PROBLEM STATEMENT —
Below are some entries. Copy each line that holds the string "cover".
***
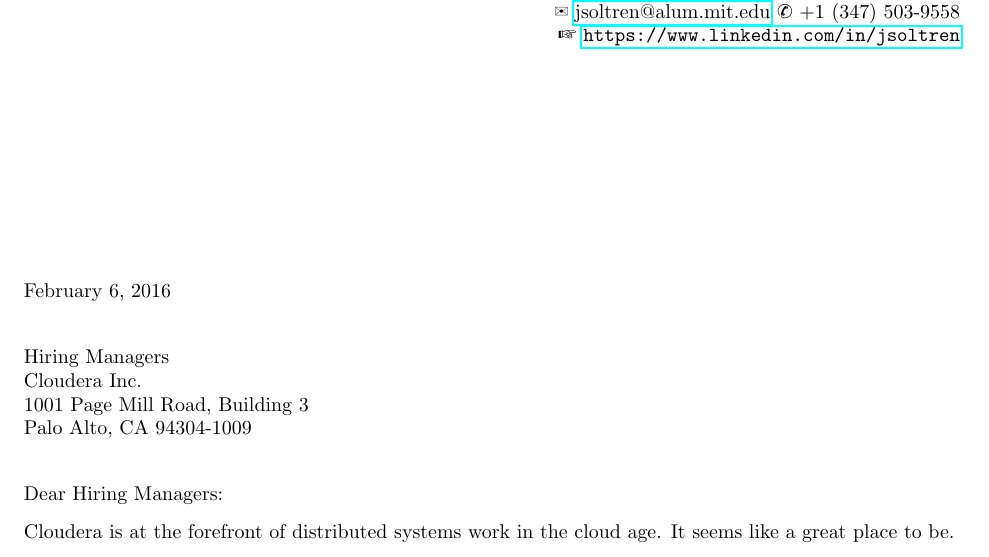
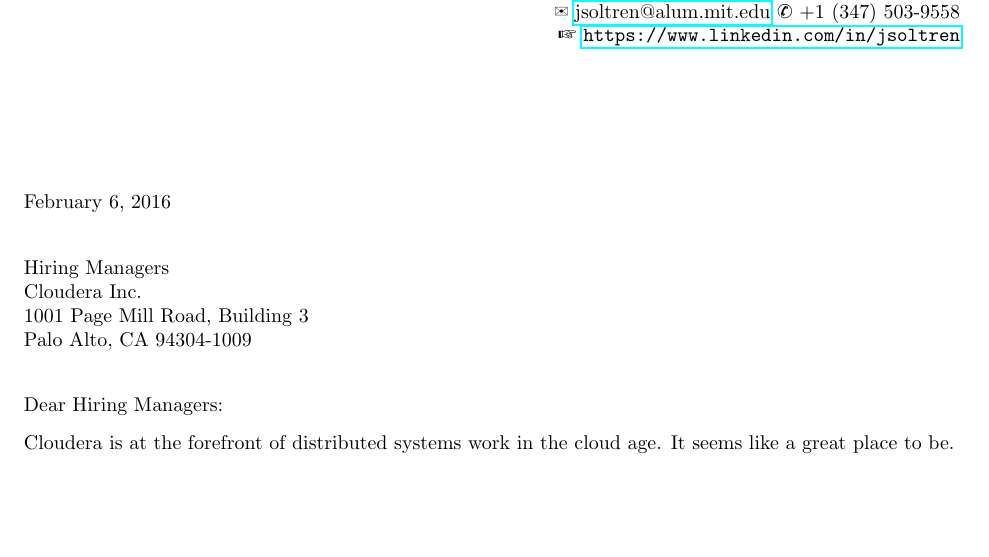
Before and after one commit to jsoltren/resume, a LaTeX letter (jsoltren-cover-letter-cloudera.tex): part of page 1 of 2 before the commit and part of the page after it, cut so that both start at the same text, the shorter picture padded with empty space. Compiled offline with pdfLaTeX.

Commit message:
Fix text height for longer letter.

```diff
--- a/jsoltren-cover-letter-cloudera.tex
+++ b/jsoltren-cover-letter-cloudera.tex
@@ -7,7 +7,7 @@
 %Use \documentstyle[newcent]{letter} for New Century Schoolbook postscript font
 % the following commands control the margins:
 \topmargin=-1in    % Make letterhead start about 1 inch from top of page
-\textheight=8in  % text height can be bigger for a longer letter
+\textheight=9in  % text height can be bigger for a longer letter
 \oddsidemargin=0pt % leftmargin is 1 inch
 \textwidth=6.5in   % textwidth of 6.5in leaves 1 inch for right margin
 
```
Also changed, not shown: jsoltren-cover-letter-cloudera.pdf.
***
SOLUTION BELOW —
Before and after one commit to jsoltren/resume, a LaTeX letter (jsoltren-cover-letter-cloudera.tex): part of page 1 of 2 before the commit and part of the page after it, cut so that both start at the same text, the shorter picture padded with empty space. Compiled offline with pdfLaTeX.
--- a/jsoltren-cover-letter-cloudera.tex
+++ b/jsoltren-cover-letter-cloudera.tex
Also changed, not shown: jsoltren-cover-letter-cloudera.pdf.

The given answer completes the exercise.